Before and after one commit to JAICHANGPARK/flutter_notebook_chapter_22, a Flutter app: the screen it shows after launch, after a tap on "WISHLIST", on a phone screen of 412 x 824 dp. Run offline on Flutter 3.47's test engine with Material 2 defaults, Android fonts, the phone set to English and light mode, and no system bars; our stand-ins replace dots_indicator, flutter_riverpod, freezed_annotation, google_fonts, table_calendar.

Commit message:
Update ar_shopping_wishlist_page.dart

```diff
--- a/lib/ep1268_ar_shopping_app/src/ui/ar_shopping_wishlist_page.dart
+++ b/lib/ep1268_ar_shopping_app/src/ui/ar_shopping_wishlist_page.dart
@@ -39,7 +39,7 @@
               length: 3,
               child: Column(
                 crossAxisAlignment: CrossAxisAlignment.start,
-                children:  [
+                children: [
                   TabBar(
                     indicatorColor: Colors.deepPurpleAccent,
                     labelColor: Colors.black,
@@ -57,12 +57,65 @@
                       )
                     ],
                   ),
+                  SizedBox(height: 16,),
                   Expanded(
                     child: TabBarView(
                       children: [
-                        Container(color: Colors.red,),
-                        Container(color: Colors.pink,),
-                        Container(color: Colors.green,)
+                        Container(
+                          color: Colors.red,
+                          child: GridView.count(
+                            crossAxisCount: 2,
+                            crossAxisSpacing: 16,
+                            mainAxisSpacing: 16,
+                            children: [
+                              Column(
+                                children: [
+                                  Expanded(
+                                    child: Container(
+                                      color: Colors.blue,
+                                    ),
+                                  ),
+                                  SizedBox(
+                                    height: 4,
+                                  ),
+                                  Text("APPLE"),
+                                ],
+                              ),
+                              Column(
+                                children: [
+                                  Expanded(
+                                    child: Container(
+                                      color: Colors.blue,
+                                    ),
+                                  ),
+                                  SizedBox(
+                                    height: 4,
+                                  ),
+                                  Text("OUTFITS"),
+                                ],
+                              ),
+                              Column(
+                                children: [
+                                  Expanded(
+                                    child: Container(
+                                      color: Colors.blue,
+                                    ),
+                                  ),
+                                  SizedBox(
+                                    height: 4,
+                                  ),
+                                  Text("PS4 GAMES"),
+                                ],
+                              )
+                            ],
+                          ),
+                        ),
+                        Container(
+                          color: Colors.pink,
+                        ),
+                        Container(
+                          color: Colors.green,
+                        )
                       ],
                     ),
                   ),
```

★ ★ ★

Give an exact copy of all the data shown above.

Before and after one commit to JAICHANGPARK/flutter_notebook_chapter_22, a Flutter app: the screen it shows after launch, after a tap on "WISHLIST", on a phone screen of 412 x 824 dp. Run offline on Flutter 3.47's test engine with Material 2 defaults, Android fonts, the phone set to English and light mode, and no system bars; our stand-ins replace dots_indicator, flutter_riverpod, freezed_annotation, google_fonts, table_calendar.

Commit message:
Update ar_shopping_wishlist_page.dart

```diff
--- a/lib/ep1268_ar_shopping_app/src/ui/ar_shopping_wishlist_page.dart
+++ b/lib/ep1268_ar_shopping_app/src/ui/ar_shopping_wishlist_page.dart
@@ -39,7 +39,7 @@
               length: 3,
               child: Column(
                 crossAxisAlignment: CrossAxisAlignment.start,
-                children:  [
+                children: [
                   TabBar(
                     indicatorColor: Colors.deepPurpleAccent,
                     labelColor: Colors.black,
@@ -57,12 +57,65 @@
                       )
                     ],
                   ),
+                  SizedBox(height: 16,),
                   Expanded(
                     child: TabBarView(
                       children: [
-                        Container(color: Colors.red,),
-                        Container(color: Colors.pink,),
-                        Container(color: Colors.green,)
+                        Container(
+                          color: Colors.red,
+                          child: GridView.count(
+                            crossAxisCount: 2,
+                            crossAxisSpacing: 16,
+                            mainAxisSpacing: 16,
+                            children: [
+                              Column(
+                                children: [
+                                  Expanded(
+                                    child: Container(
+                                      color: Colors.blue,
+                                    ),
+                                  ),
+                                  SizedBox(
+                                    height: 4,
+                                  ),
+                                  Text("APPLE"),
+                                ],
+                              ),
+                              Column(
+                                children: [
+                                  Expanded(
+                                    child: Container(
+                                      color: Colors.blue,
+                                    ),
+                                  ),
+                                  SizedBox(
+                                    height: 4,
+                                  ),
+                                  Text("OUTFITS"),
+                                ],
+                              ),
+                              Column(
+                                children: [
+                                  Expanded(
+                                    child: Container(
+                                      color: Colors.blue,
+                                    ),
+                                  ),
+                                  SizedBox(
+                                    height: 4,
+                                  ),
+                                  Text("PS4 GAMES"),
+                                ],
+                              )
+                            ],
+                          ),
+                        ),
+                        Container(
+                          color: Colors.pink,
+                        ),
+                        Container(
+                          color: Colors.green,
+                        )
                       ],
                     ),
                   ),
```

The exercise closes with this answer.